- What to do -
Each record must be written out again exactly. Skip any picture it contains.

- Supplied entries -

=== Section Start ===

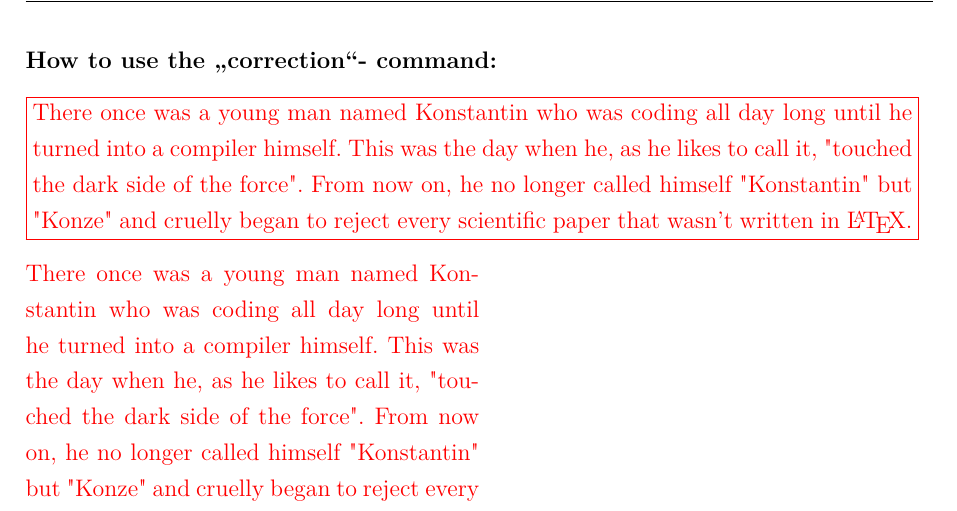
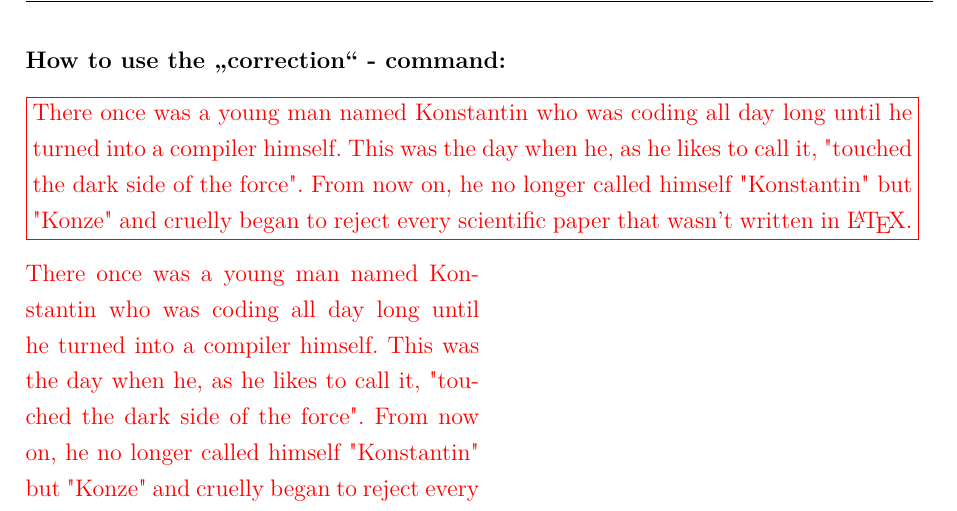
Before and after one commit to k0nze/uni_tue_template, a LaTeX problem sheet (example.tex): part of page 2 of 4, cut so that both start at the same text. Compiled offline with pdfLaTeX.

Commit message:
Replaced \glqq \grqq with \gqm{}

```diff
--- a/example.tex
+++ b/example.tex
@@ -53,7 +53,7 @@ d & e & f
 
 \newpage
 
-\textbf{How to use the \glqq correction\grqq - command:}
+\textbf{How to use the \gqm{correction} - command:}
 
 \correction{}{frame}{There once was a young man named Konstantin who was coding all day long until he turned into a compiler himself. This was the day when he, as he likes to call it, "touched the dark side of the force" . From now on, he no longer called himself "Konstantin"\ but "Konze"\ and cruelly began to reject every scientific paper that wasn't written in \LaTeX.}
 
```
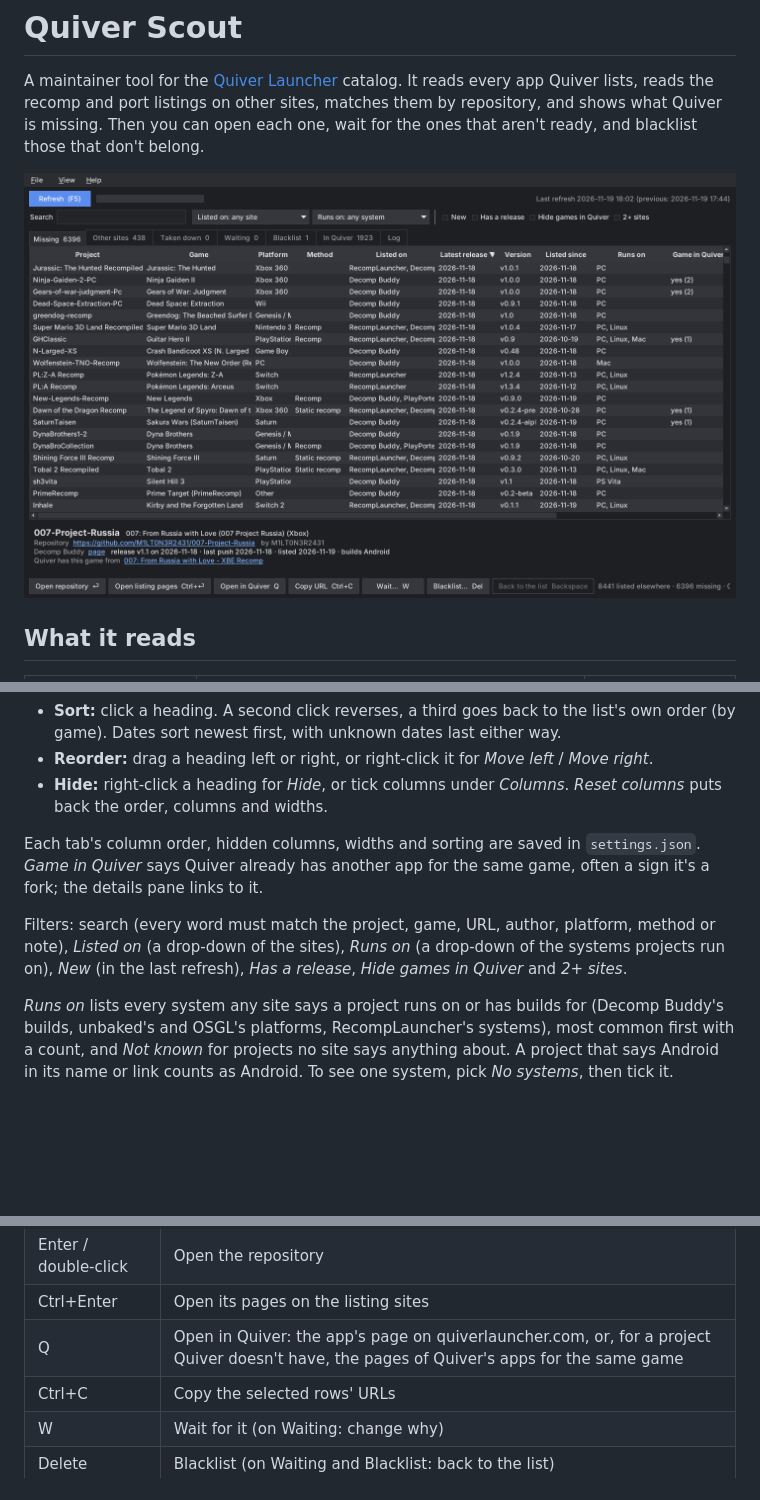
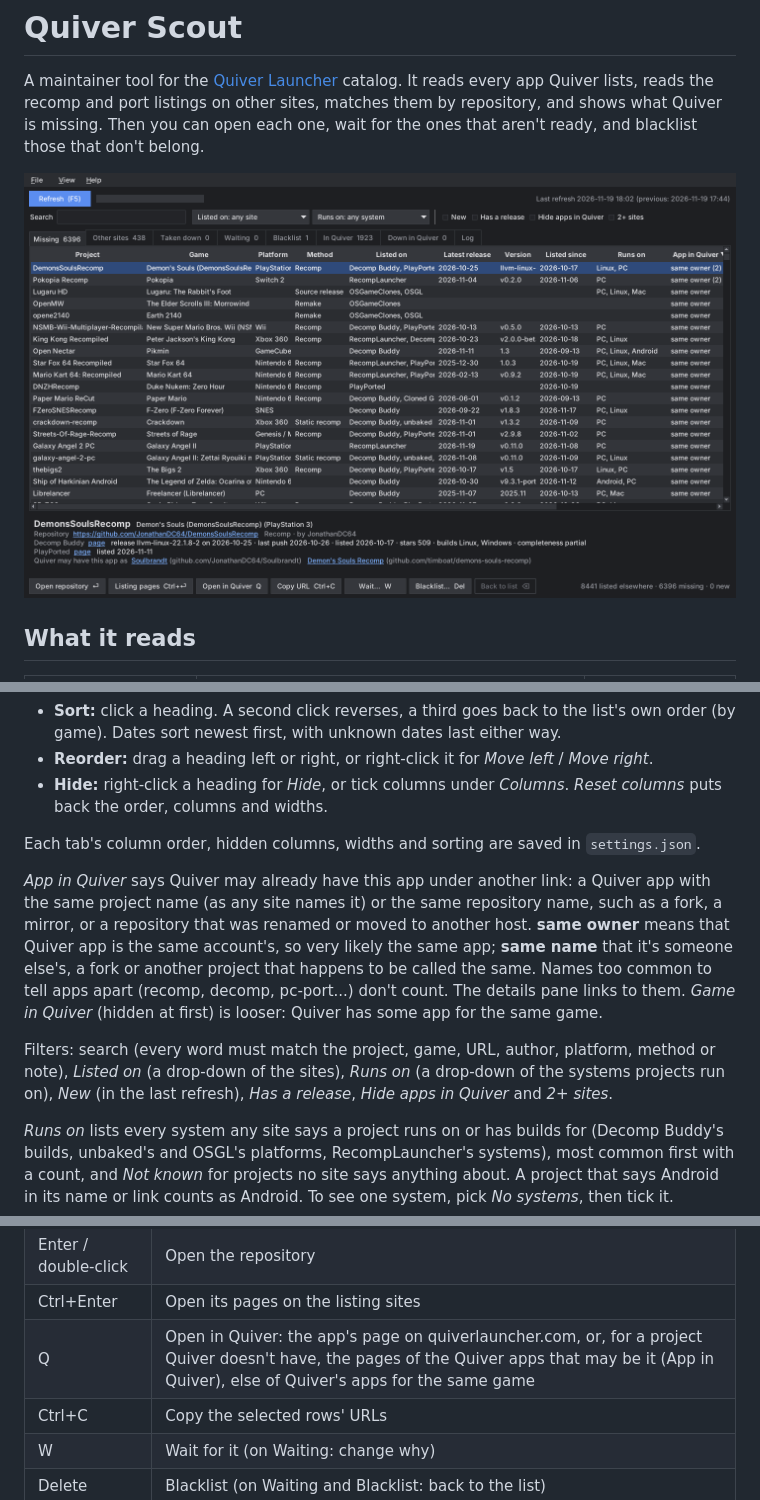
Before and after one commit to CuddleBear92/Quiver-Scout, a Markdown page: README.md, 3 parts joined by grey strips. GitHub-like rendering; pictures changed too: docs/screenshot.png; blank space fills up the shorter version.

```diff
--- a/README.md
+++ b/README.md
@@ -85,12 +85,18 @@ Columns include **Latest release**, **Version**, **Last push**, **Listed since**
 - **Hide:** right-click a heading for *Hide*, or tick columns under *Columns*. *Reset columns* puts back the order,
   columns and widths.
 
-Each tab's column order, hidden columns, widths and sorting are saved in `settings.json`. *Game in Quiver* says Quiver already has another app for the same game,
-often a sign it's a fork; the details pane links to it.
+Each tab's column order, hidden columns, widths and sorting are saved in `settings.json`.
+
+*App in Quiver* says Quiver may already have this app under another link: a Quiver app with the same project name
+(as any site names it) or the same repository name, such as a fork, a mirror, or a repository that was renamed or
+moved to another host. **same owner** means that Quiver app is the same account's, so very likely the same app;
+**same name** that it's someone else's, a fork or another project that happens to be called the same. Names too
+common to tell apps apart (recomp, decomp, pc-port...) don't count. The details pane links to them. *Game in
+Quiver* (hidden at first) is looser: Quiver has some app for the same game.
 
 Filters: search (every word must match the project, game, URL, author, platform, method or note), *Listed on*
 (a drop-down of the sites), *Runs on* (a drop-down of the systems projects run on), *New* (in the last refresh),
-*Has a release*, *Hide games in Quiver* and *2+ sites*.
+*Has a release*, *Hide apps in Quiver* and *2+ sites*.
 
 *Runs on* lists every system any site says a project runs on or has builds for (Decomp Buddy's builds, unbaked's and
 OSGL's platforms, RecompLauncher's systems), most common first with a count, and *Not known* for projects no site
@@ -113,7 +119,7 @@ follow too. Alt+F, Alt+V and Alt+H open the menus.
 | F5 / Shift+F5 | Refresh what changed / full refresh |
 | Enter / double-click | Open the repository |
 | Ctrl+Enter | Open its pages on the listing sites |
-| Q | Open in Quiver: the app's page on quiverlauncher.com, or, for a project Quiver doesn't have, the pages of Quiver's apps for the same game |
+| Q | Open in Quiver: the app's page on quiverlauncher.com, or, for a project Quiver doesn't have, the pages of the Quiver apps that may be it (App in Quiver), else of Quiver's apps for the same game |
 | Ctrl+C | Copy the selected rows' URLs |
 | W | Wait for it (on Waiting: change why) |
 | Delete | Blacklist (on Waiting and Blacklist: back to the list) |
```
Also changed, not shown: 4 other files.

=== Section End ===

- Answer box -
Before and after one commit to k0nze/uni_tue_template, a LaTeX problem sheet (example.tex): part of page 2 of 4, cut so that both start at the same text. Compiled offline with pdfLaTeX.

Commit message:
Replaced \glqq \grqq with \gqm{}

```diff
--- a/example.tex
+++ b/example.tex
@@ -53,7 +53,7 @@ d & e & f
 
 \newpage
 
-\textbf{How to use the \glqq correction\grqq - command:}
+\textbf{How to use the \gqm{correction} - command:}
 
 \correction{}{frame}{There once was a young man named Konstantin who was coding all day long until he turned into a compiler himself. This was the day when he, as he likes to call it, "touched the dark side of the force" . From now on, he no longer called himself "Konstantin"\ but "Konze"\ and cruelly began to reject every scientific paper that wasn't written in \LaTeX.}
 
```
Before and after one commit to CuddleBear92/Quiver-Scout, a Markdown page: README.md, 3 parts joined by grey strips. GitHub-like rendering; pictures changed too: docs/screenshot.png; blank space fills up the shorter version.

```diff
--- a/README.md
+++ b/README.md
@@ -85,12 +85,18 @@ Columns include **Latest release**, **Version**, **Last push**, **Listed since**
 - **Hide:** right-click a heading for *Hide*, or tick columns under *Columns*. *Reset columns* puts back the order,
   columns and widths.
 
-Each tab's column order, hidden columns, widths and sorting are saved in `settings.json`. *Game in Quiver* says Quiver already has another app for the same game,
-often a sign it's a fork; the details pane links to it.
+Each tab's column order, hidden columns, widths and sorting are saved in `settings.json`.
+
+*App in Quiver* says Quiver may already have this app under another link: a Quiver app with the same project name
+(as any site names it) or the same repository name, such as a fork, a mirror, or a repository that was renamed or
+moved to another host. **same owner** means that Quiver app is the same account's, so very likely the same app;
+**same name** that it's someone else's, a fork or another project that happens to be called the same. Names too
+common to tell apps apart (recomp, decomp, pc-port...) don't count. The details pane links to them. *Game in
+Quiver* (hidden at first) is looser: Quiver has some app for the same game.
 
 Filters: search (every word must match the project, game, URL, author, platform, method or note), *Listed on*
 (a drop-down of the sites), *Runs on* (a drop-down of the systems projects run on), *New* (in the last refresh),
-*Has a release*, *Hide games in Quiver* and *2+ sites*.
+*Has a release*, *Hide apps in Quiver* and *2+ sites*.
 
 *Runs on* lists every system any site says a project runs on or has builds for (Decomp Buddy's builds, unbaked's and
 OSGL's platforms, RecompLauncher's systems), most common first with a count, and *Not known* for projects no site
@@ -113,7 +119,7 @@ follow too. Alt+F, Alt+V and Alt+H open the menus.
 | F5 / Shift+F5 | Refresh what changed / full refresh |
 | Enter / double-click | Open the repository |
 | Ctrl+Enter | Open its pages on the listing sites |
-| Q | Open in Quiver: the app's page on quiverlauncher.com, or, for a project Quiver doesn't have, the pages of Quiver's apps for the same game |
+| Q | Open in Quiver: the app's page on quiverlauncher.com, or, for a project Quiver doesn't have, the pages of the Quiver apps that may be it (App in Quiver), else of Quiver's apps for the same game |
 | Ctrl+C | Copy the selected rows' URLs |
 | W | Wait for it (on Waiting: change why) |
 | Delete | Blacklist (on Waiting and Blacklist: back to the list) |
```
Also changed, not shown: 4 other files.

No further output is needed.